Somkhanda Game Reserve is run by both African Insight and Wildlands Conservation Trust – the third largest non-governmental organisation in South Africa that aims to provide sustainability. The land is owned by the Gumbi tribe as a result of a series of successful land claims. As this land supports the community, develops partnerships with stakeholders and holds value in its biodiversity the students were able to gain a lot from this part of the trip, including information on how wildlife can be a channel for economic development and social uplift. Students were given a demonstration on the use and importance of camera traps, how to track game and basic Bushveld ecology.
Maureen Collins, Programme Leader HE Animal Sciences, said: "They discovered how the hard – and often harsh – realities of conservation differed from their idealistic views held before the journey. Conservation is a hard-fought battleground of compromise between resources and hope. It was sometimes a rude but mostly an amazing awakening."
The final part of the trip included a visit to Kosi Bay. Situated close to the border of Mozambique, the bay is in fact a complex estuarine ecosystem containing four lakes fed by the Siyadla and Nswamanzi Rivers. The best bird watching opportunities in Southern Africa can also be found here. The students were able to take part in a turtle nesting night tour, a boat cruise on Lake Jozini, to explore the estuary by boat and to inspect ancient fish traps, which all furthered their knowledge of South African ecology.
Jane Whittington, BWC student, said: “It was incredible. I would recommend this trip to anyone.

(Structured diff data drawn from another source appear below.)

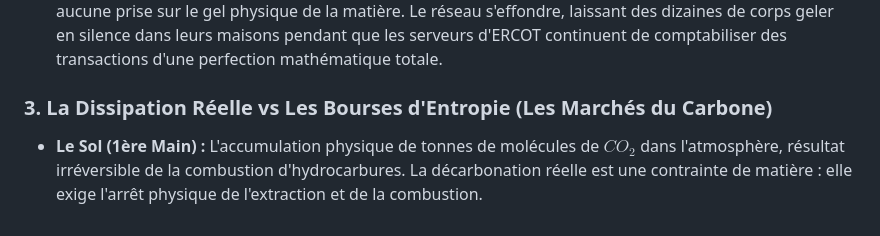
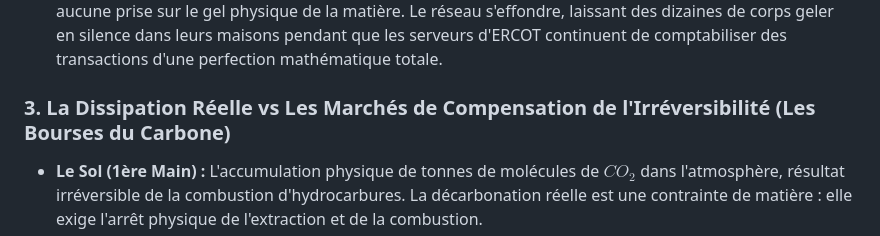
Before and after one commit to egisthol-spec/aletheia19, a Markdown page: Case_Studies/Energie_et_Thermodynamique.md, the part around the change. GitHub-like rendering.

Commit message:
Refine Isomorphism 3 title: replace Bourses d'Entropie with Marchés de Compensation de l'Irréversibilité

```diff
--- a/Case_Studies/Energie_et_Thermodynamique.md
+++ b/Case_Studies/Energie_et_Thermodynamique.md
@@ -41,7 +41,7 @@
 *   **Le Codex (3ème Main) :** Le modèle de marché "energy-only" d'ERCOT. À 150 miles de là, dans un datacenter climatisé, les algorithmes de tarification fonctionnent parfaitement. Constatant la baisse de fréquence du réseau (60 Hz en péril), le Codex calcule que le signal-prix optimal doit monter à son plafond légal : $9000/MWh. L'algorithme suppose que ce prix "incitera" la production à redémarrer, équilibrant la courbe d'offre et de demande.
 *   **Rupture de Phase :** Le prix à $9000/MWh ($R=0$) tourne dans le vide de la simulation. Il est incapable de faire fondre la glace cristallisée dans les vannes d'instruments des générateurs à gaz naturel, laissés sans isolation thermique par souci d'optimisation financière. L'abstraction sémantique du prix parfait n'a aucune prise sur le gel physique de la matière. Le réseau s'effondre, laissant des dizaines de corps geler en silence dans leurs maisons pendant que les serveurs d'ERCOT continuent de comptabiliser des transactions d'une perfection mathématique totale.
 
-### 3. La Dissipation Réelle vs Les Bourses d'Entropie (Les Marchés du Carbone)
+### 3. La Dissipation Réelle vs Les Marchés de Compensation de l'Irréversibilité (Les Bourses du Carbone)
 *   **Le Sol (1ère Main) :** L'accumulation physique de tonnes de molécules de $CO_2$ dans l'atmosphère, résultat irréversible de la combustion d'hydrocarbures. La décarbonation réelle est une contrainte de matière : elle exige l'arrêt physique de l'extraction et de la combustion.
 *   **Le Codex (3ème Main) :** Les bourses de quotas et les mécanismes de compensation (offsets). Bien que ces marchés puissent orienter des arbitrages financiers marginaux et ajuster certains comportements économiques locaux, ils échouent à modifier la contrainte thermodynamique sous-jacente.
 *   **La Chimère (4ème Main) :** L'utilisation du crédit carbone comme "calorifuge sémantique". Le système prétend annuler une dissipation instantanée et irréversible (la combustion) par l'acquisition de promesses de séquestration future et incertaine (arbres plantés, jachère inversée). Ce mécanisme tente d'égaliser dans le Codex des processus dont les constantes de temps physiques et les probabilités de stabilité sont asymétriques.
```
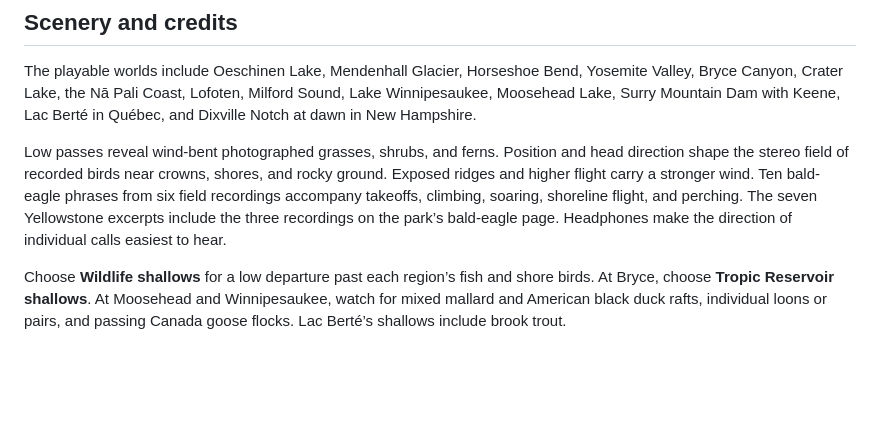
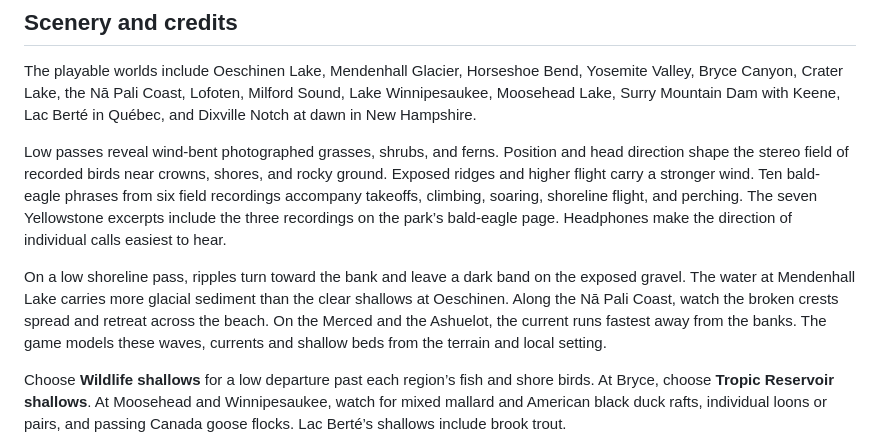
Before and after one commit to TheComplianceAide/aerie-eagle-flight, a Markdown page: README.md, the part around the change. Rendered like a GitHub page; blank space fills up the shorter version.

Commit message:
Model shallow water, wet banks and shore currents across all fourteen worlds

```diff
--- a/README.md
+++ b/README.md
@@ -67,6 +67,8 @@ The playable worlds include Oeschinen Lake, Mendenhall Glacier, Horseshoe Bend,
 
 Low passes reveal wind-bent photographed grasses, shrubs, and ferns. Position and head direction shape the stereo field of recorded birds near crowns, shores, and rocky ground. Exposed ridges and higher flight carry a stronger wind. Ten bald-eagle phrases from six field recordings accompany takeoffs, climbing, soaring, shoreline flight, and perching. The seven Yellowstone excerpts include the three recordings on the park’s bald-eagle page. Headphones make the direction of individual calls easiest to hear.
 
+On a low shoreline pass, ripples turn toward the bank and leave a dark band on the exposed gravel. The water at Mendenhall Lake carries more glacial sediment than the clear shallows at Oeschinen. Along the Nā Pali Coast, watch the broken crests spread and retreat across the beach. On the Merced and the Ashuelot, the current runs fastest away from the banks. The game models these waves, currents and shallow beds from the terrain and local setting.
+
 Choose **Wildlife shallows** for a low departure past each region’s fish and shore birds. At Bryce, choose **Tropic Reservoir shallows**. At Moosehead and Winnipesaukee, watch for mixed mallard and American black duck rafts, individual loons or pairs, and passing Canada goose flocks. Lac Berté’s shallows include brook trout.
 
 See the [scenery and field-recording credits](game/credits.txt) for the source imagery, terrain, bird recordings, and their individual licenses. [Three.js](game/three-LICENSE.txt) and the bundled [pako decompressor](tools/pako/LICENSE) include their license notices.
```
Also changed, not shown: game/alaska-littoral.png (added), game/swiss-littoral.png (added), 10 other files.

It has given me a new love for birds, we learnt loads about tracking and trees and the importance of responsible tourism was highlighted to us.”